* Problem requirements
When the string "lines" occurs in a line of the records, show that line.

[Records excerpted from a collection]

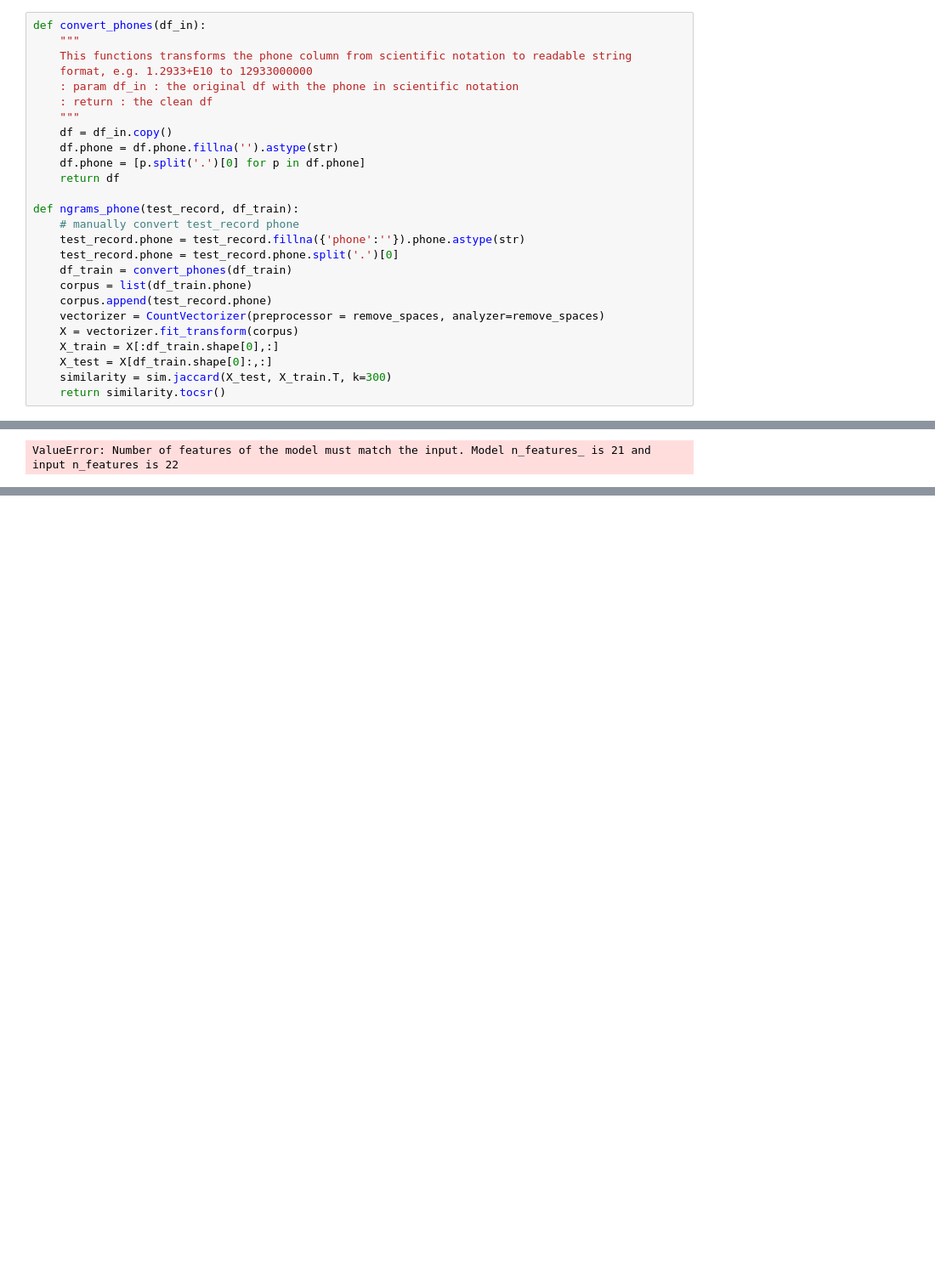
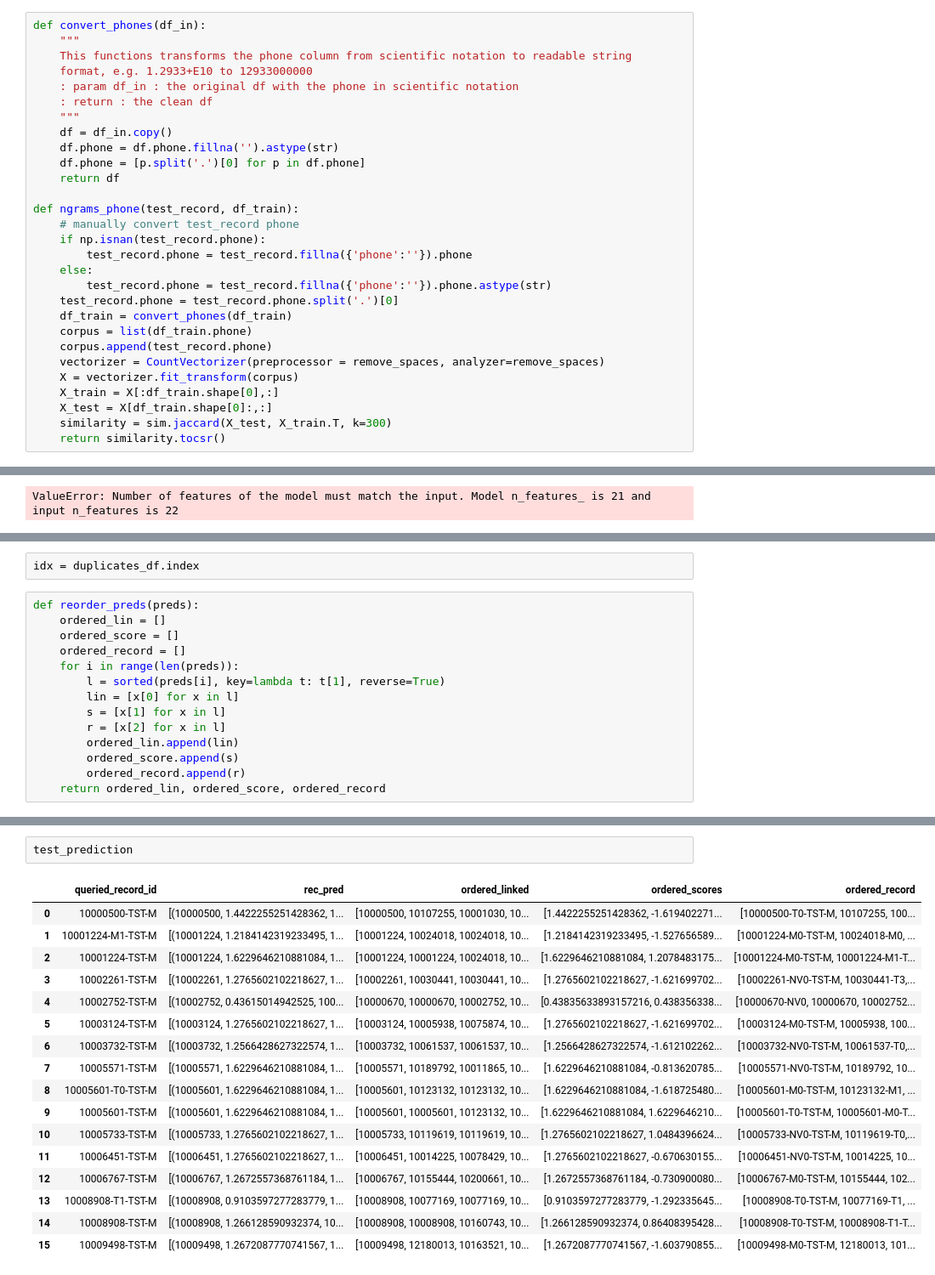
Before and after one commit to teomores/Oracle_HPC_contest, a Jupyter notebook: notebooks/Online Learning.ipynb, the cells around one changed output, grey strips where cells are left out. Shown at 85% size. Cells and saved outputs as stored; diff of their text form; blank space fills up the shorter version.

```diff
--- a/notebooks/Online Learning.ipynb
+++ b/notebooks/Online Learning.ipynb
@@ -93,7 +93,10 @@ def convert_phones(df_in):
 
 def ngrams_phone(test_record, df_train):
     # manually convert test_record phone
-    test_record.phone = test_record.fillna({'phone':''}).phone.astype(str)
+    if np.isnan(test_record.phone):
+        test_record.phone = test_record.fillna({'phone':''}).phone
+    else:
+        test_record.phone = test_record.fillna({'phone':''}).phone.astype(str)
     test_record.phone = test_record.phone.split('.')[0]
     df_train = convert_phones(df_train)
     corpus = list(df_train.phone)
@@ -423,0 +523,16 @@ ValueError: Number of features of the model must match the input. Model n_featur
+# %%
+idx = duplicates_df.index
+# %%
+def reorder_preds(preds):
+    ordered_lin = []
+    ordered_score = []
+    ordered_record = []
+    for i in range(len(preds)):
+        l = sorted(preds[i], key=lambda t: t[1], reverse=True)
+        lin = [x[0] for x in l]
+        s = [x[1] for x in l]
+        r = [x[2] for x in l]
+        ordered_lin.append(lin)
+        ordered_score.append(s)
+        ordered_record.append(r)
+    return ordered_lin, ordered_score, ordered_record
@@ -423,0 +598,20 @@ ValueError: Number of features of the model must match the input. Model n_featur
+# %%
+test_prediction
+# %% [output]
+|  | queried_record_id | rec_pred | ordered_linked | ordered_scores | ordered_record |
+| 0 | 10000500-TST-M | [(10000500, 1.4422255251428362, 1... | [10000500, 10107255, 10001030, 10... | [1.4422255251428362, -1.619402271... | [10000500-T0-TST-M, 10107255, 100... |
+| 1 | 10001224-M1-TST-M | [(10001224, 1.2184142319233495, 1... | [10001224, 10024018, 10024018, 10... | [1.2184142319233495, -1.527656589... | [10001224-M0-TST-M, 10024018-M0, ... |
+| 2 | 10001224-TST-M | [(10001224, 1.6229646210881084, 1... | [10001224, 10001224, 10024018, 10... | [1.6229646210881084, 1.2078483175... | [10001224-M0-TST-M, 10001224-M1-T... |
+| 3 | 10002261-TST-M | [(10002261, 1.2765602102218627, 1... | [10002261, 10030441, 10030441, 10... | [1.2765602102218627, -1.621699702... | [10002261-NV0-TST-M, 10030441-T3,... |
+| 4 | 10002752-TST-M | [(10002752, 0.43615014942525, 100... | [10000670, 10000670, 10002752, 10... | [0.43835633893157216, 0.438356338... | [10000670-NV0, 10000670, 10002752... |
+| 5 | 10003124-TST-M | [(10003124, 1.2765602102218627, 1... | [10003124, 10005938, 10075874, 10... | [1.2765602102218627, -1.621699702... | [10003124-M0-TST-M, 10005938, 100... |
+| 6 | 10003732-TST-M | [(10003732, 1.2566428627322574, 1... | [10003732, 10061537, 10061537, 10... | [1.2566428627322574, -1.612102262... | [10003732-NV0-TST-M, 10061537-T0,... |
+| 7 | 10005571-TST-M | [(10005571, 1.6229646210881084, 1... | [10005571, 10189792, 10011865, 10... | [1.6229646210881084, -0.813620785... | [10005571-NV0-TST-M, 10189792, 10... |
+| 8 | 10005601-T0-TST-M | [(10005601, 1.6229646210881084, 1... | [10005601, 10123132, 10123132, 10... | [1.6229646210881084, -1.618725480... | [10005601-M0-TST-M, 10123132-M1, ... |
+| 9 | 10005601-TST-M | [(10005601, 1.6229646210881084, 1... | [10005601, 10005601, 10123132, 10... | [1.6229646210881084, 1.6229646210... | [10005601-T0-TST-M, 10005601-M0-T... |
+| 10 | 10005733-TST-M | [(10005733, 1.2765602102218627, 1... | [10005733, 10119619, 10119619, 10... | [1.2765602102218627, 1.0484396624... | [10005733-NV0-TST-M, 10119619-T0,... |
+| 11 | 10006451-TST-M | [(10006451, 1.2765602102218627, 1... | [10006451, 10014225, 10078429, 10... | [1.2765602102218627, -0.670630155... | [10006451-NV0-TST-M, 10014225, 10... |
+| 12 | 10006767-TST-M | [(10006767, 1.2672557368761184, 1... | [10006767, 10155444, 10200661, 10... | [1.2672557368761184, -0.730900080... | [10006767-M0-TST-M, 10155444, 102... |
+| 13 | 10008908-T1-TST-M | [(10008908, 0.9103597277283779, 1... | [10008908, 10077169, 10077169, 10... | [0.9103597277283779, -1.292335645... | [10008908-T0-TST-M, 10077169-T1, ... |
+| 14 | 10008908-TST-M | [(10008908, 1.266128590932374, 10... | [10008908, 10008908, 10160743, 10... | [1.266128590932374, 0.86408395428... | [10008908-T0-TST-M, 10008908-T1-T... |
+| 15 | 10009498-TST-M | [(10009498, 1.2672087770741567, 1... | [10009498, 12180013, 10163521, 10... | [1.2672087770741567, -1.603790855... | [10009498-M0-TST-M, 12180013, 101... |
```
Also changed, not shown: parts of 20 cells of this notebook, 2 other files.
==
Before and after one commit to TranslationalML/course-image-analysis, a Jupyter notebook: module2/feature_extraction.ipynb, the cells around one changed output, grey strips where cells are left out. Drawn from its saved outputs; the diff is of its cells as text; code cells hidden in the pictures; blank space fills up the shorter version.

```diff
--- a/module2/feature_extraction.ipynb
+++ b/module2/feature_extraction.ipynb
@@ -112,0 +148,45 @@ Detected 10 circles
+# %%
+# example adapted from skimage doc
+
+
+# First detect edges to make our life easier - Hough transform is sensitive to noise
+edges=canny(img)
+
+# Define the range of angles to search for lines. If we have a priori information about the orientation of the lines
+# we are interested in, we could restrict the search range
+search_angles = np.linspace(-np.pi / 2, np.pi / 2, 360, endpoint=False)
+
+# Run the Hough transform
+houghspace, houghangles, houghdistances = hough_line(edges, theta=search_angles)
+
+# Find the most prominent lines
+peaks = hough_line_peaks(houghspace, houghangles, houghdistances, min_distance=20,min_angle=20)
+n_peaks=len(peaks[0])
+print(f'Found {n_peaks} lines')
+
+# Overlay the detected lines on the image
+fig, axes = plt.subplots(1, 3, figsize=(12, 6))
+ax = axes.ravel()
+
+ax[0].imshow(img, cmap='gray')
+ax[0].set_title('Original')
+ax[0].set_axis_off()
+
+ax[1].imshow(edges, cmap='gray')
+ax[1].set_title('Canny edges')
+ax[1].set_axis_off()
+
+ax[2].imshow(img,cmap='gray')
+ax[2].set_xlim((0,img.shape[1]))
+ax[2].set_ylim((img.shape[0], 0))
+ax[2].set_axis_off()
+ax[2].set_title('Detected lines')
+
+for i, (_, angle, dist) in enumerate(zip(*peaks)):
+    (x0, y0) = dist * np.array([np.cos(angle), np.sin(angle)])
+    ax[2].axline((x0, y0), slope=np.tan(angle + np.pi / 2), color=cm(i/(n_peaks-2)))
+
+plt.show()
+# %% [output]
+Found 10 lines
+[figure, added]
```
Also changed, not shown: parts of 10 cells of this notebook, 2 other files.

* Finished exercise
+# Define the range of angles to search for lines. If we have a priori information about the orientation of the lines
+# Find the most prominent lines
+print(f'Found {n_peaks} lines')
+# Overlay the detected lines on the image
+ax[2].set_title('Detected lines')
+Found 10 lines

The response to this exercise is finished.